Range to reproduce from the entries below: the line with "Fix ghost forearm, add", the line with "const [pose, setPose]", and every line in between. Give them exactly and give nothing else.

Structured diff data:

*** Block opens ***

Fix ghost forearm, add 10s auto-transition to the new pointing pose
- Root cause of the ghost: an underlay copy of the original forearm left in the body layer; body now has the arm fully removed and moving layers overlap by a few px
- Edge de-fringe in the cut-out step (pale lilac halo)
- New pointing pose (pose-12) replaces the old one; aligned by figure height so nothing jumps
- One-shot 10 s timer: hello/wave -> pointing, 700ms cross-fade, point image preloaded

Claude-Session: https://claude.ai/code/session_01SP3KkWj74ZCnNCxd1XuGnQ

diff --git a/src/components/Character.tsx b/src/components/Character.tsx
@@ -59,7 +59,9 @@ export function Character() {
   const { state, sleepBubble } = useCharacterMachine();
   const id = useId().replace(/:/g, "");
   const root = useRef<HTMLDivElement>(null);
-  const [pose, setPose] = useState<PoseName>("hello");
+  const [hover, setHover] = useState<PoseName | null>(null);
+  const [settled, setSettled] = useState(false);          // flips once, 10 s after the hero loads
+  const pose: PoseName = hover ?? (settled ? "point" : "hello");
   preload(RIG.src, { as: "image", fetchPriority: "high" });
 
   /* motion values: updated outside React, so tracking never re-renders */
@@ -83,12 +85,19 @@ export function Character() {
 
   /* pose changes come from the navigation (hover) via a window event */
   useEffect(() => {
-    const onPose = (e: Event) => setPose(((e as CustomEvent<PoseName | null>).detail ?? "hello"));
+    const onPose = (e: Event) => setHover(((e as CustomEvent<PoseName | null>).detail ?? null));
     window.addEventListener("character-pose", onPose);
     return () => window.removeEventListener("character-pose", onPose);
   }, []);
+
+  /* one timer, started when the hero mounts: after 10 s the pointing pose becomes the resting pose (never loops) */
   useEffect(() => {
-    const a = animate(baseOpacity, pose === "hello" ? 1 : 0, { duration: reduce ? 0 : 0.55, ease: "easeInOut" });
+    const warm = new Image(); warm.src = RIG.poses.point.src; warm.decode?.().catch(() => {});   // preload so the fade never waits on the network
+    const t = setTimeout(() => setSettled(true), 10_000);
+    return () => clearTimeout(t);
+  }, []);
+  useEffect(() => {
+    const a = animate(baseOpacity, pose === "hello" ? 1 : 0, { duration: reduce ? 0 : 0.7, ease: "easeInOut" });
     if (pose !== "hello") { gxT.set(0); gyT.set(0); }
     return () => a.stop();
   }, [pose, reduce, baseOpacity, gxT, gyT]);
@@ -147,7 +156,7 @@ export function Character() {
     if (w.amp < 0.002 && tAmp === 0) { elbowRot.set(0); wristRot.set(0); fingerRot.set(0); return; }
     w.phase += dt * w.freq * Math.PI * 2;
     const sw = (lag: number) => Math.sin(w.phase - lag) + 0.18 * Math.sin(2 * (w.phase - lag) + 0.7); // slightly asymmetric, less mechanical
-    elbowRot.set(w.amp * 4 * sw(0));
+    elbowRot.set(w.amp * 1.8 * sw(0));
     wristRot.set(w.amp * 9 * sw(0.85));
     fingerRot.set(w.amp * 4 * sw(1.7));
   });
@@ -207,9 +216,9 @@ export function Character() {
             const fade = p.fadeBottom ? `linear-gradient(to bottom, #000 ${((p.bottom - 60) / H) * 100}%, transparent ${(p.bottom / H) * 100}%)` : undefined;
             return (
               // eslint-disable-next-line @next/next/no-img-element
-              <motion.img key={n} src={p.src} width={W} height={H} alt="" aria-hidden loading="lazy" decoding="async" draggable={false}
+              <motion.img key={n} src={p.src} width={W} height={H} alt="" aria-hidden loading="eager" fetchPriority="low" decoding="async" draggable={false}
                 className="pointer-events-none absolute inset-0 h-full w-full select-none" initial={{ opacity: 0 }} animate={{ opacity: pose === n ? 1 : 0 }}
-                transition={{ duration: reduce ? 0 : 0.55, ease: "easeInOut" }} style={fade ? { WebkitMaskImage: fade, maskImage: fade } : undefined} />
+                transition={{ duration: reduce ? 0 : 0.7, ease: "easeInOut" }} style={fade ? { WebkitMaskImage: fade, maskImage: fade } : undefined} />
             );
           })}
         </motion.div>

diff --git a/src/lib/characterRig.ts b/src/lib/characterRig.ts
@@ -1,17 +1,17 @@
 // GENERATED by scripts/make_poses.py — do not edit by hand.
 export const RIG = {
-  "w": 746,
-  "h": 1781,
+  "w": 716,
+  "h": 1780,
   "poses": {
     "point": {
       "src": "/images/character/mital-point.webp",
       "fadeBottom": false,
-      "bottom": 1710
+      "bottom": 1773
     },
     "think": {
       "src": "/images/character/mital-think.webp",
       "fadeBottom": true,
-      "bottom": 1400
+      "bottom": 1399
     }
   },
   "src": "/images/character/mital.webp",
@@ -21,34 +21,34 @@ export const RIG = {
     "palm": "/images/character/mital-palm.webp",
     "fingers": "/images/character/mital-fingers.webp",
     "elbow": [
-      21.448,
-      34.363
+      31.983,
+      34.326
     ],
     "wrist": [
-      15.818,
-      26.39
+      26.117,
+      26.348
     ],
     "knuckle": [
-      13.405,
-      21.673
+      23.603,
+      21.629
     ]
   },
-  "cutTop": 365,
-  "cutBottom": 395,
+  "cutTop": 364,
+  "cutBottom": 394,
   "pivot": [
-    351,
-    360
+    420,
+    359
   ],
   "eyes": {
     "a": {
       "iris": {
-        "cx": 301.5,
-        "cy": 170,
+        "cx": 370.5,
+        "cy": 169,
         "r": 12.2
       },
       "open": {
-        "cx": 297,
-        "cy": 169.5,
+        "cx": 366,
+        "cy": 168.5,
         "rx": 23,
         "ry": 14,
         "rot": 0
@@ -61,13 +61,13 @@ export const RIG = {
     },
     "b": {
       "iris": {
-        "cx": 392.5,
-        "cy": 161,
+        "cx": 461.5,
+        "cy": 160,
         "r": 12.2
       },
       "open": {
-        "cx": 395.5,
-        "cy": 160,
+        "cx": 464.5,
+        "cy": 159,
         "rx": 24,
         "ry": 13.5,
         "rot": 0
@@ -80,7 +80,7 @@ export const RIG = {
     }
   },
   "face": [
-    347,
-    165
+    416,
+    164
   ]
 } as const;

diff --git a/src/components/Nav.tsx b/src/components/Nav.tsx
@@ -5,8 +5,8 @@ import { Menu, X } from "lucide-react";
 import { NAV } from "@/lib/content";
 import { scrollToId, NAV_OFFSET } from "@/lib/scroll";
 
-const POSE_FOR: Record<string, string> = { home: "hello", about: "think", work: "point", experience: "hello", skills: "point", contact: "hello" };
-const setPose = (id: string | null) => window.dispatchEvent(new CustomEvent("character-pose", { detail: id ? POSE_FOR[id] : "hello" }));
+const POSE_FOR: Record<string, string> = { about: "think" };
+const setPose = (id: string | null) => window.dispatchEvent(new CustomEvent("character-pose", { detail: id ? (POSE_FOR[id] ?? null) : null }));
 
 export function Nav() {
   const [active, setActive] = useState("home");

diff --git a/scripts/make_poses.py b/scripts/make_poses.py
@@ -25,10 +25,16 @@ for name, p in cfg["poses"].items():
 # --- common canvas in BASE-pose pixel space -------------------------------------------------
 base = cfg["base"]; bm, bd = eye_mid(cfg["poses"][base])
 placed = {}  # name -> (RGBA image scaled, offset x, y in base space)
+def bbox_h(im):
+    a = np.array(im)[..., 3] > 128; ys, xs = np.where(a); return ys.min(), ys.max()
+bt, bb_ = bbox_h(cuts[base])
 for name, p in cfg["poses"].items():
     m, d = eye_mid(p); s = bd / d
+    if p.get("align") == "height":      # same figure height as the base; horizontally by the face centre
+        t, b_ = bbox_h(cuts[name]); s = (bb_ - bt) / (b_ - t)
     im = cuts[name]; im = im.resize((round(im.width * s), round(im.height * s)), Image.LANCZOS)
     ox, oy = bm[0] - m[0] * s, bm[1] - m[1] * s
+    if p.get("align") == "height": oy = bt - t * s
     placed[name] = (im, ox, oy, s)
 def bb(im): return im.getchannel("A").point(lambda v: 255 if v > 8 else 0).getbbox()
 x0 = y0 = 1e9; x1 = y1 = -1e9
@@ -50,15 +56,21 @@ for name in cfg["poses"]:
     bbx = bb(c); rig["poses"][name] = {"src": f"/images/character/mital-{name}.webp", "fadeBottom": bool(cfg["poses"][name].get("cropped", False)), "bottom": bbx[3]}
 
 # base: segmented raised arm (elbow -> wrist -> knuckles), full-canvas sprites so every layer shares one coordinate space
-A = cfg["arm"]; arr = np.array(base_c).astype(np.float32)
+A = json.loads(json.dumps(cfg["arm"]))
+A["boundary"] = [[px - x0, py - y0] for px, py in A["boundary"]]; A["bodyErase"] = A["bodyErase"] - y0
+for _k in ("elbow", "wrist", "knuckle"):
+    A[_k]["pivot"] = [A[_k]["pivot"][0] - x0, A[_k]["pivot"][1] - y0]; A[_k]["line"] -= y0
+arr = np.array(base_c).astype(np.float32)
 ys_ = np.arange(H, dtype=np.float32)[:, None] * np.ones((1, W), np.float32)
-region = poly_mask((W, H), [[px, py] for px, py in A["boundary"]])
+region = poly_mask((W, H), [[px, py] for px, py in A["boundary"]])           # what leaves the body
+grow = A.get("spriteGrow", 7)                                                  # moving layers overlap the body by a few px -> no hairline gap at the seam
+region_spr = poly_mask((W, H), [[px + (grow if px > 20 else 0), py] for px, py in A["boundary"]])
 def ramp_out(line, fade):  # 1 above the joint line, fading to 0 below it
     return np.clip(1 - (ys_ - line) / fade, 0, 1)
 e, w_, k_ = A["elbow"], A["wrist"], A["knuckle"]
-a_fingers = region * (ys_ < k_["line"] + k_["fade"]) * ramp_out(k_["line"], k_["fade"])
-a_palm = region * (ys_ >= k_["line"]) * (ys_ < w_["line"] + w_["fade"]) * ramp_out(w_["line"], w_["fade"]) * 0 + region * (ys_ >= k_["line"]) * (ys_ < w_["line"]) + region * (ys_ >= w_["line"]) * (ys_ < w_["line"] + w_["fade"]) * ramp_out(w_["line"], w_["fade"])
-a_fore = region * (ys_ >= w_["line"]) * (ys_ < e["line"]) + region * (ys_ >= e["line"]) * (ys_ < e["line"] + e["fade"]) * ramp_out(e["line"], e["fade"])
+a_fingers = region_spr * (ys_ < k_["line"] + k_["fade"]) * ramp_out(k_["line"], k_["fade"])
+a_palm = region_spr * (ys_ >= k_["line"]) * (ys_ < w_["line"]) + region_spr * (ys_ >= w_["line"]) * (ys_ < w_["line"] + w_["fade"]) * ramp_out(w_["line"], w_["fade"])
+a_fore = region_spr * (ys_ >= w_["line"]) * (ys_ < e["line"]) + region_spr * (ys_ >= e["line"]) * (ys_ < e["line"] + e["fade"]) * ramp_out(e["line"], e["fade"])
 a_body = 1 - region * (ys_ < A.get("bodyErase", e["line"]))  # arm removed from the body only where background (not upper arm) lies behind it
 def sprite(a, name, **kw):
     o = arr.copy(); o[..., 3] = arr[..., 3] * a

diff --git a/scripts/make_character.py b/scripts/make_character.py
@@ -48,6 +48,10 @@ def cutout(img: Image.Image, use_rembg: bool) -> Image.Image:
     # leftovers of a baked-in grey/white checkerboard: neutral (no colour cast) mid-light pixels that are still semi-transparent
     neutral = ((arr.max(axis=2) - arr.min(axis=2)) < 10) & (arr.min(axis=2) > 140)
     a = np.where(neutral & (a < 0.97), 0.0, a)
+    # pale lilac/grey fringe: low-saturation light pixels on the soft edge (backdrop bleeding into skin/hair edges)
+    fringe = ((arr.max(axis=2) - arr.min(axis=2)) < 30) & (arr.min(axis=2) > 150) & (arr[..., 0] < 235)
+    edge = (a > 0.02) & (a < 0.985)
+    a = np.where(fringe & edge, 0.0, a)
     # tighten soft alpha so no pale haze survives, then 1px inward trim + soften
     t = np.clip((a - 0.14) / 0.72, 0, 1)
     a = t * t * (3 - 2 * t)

*** Block closes ***
*** Block opens ***

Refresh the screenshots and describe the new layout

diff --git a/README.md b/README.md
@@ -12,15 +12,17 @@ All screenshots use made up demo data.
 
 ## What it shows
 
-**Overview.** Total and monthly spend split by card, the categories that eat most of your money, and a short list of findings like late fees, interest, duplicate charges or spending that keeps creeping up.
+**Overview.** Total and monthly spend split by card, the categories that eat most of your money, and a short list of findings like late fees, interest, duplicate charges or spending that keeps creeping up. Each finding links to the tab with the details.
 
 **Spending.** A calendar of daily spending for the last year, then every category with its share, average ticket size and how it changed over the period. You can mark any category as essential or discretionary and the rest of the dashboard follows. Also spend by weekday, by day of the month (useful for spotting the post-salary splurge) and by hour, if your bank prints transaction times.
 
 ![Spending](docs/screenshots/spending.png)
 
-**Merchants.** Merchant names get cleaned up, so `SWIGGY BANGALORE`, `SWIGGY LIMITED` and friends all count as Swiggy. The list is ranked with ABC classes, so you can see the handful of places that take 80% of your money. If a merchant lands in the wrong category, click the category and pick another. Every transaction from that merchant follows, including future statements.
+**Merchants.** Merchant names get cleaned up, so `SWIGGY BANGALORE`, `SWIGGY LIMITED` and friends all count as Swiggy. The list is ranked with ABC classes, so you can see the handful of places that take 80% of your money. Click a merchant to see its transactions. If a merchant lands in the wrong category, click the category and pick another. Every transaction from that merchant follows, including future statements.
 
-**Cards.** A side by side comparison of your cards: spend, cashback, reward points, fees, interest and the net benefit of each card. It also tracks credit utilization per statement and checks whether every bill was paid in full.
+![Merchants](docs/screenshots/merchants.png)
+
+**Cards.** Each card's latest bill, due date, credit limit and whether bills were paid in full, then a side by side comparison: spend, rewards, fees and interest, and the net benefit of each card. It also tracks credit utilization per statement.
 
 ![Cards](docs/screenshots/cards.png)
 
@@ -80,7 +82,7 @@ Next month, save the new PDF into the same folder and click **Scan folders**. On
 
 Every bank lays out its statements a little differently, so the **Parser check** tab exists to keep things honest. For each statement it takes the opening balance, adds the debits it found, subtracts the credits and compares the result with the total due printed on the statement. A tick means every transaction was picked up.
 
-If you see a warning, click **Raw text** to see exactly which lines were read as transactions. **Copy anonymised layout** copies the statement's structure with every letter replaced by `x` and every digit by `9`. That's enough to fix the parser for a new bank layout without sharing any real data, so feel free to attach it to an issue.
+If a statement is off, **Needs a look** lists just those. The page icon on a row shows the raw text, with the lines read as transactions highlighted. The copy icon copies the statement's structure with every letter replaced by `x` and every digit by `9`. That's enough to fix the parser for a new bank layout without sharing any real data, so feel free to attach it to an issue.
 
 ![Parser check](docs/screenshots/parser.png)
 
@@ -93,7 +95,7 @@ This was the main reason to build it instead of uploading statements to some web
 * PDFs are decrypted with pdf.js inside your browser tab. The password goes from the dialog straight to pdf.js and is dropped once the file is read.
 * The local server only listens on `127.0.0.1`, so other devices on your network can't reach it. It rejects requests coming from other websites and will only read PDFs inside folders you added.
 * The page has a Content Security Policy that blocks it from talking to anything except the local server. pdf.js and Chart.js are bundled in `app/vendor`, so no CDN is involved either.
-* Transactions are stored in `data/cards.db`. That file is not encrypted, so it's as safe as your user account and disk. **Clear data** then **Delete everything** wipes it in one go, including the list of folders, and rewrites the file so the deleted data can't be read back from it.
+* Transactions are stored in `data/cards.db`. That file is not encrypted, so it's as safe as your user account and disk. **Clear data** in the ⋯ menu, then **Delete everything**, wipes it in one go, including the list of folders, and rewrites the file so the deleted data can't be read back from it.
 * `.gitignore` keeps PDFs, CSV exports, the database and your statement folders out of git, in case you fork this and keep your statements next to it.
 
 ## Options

*** Block closes ***

SOLUTION FOR THIS EXERCISE:
Fix ghost forearm, add 10s auto-transition to the new pointing pose
- Root cause of the ghost: an underlay copy of the original forearm left in the body layer; body now has the arm fully removed and moving layers overlap by a few px
- Edge de-fringe in the cut-out step (pale lilac halo)
- New pointing pose (pose-12) replaces the old one; aligned by figure height so nothing jumps
- One-shot 10 s timer: hello/wave -> pointing, 700ms cross-fade, point image preloaded

Claude-Session: https://claude.ai/code/session_01SP3KkWj74ZCnNCxd1XuGnQ

diff --git a/src/components/Character.tsx b/src/components/Character.tsx
@@ -59,7 +59,9 @@ export function Character() {
   const { state, sleepBubble } = useCharacterMachine();
   const id = useId().replace(/:/g, "");
   const root = useRef<HTMLDivElement>(null);
-  const [pose, setPose] = useState<PoseName>("hello");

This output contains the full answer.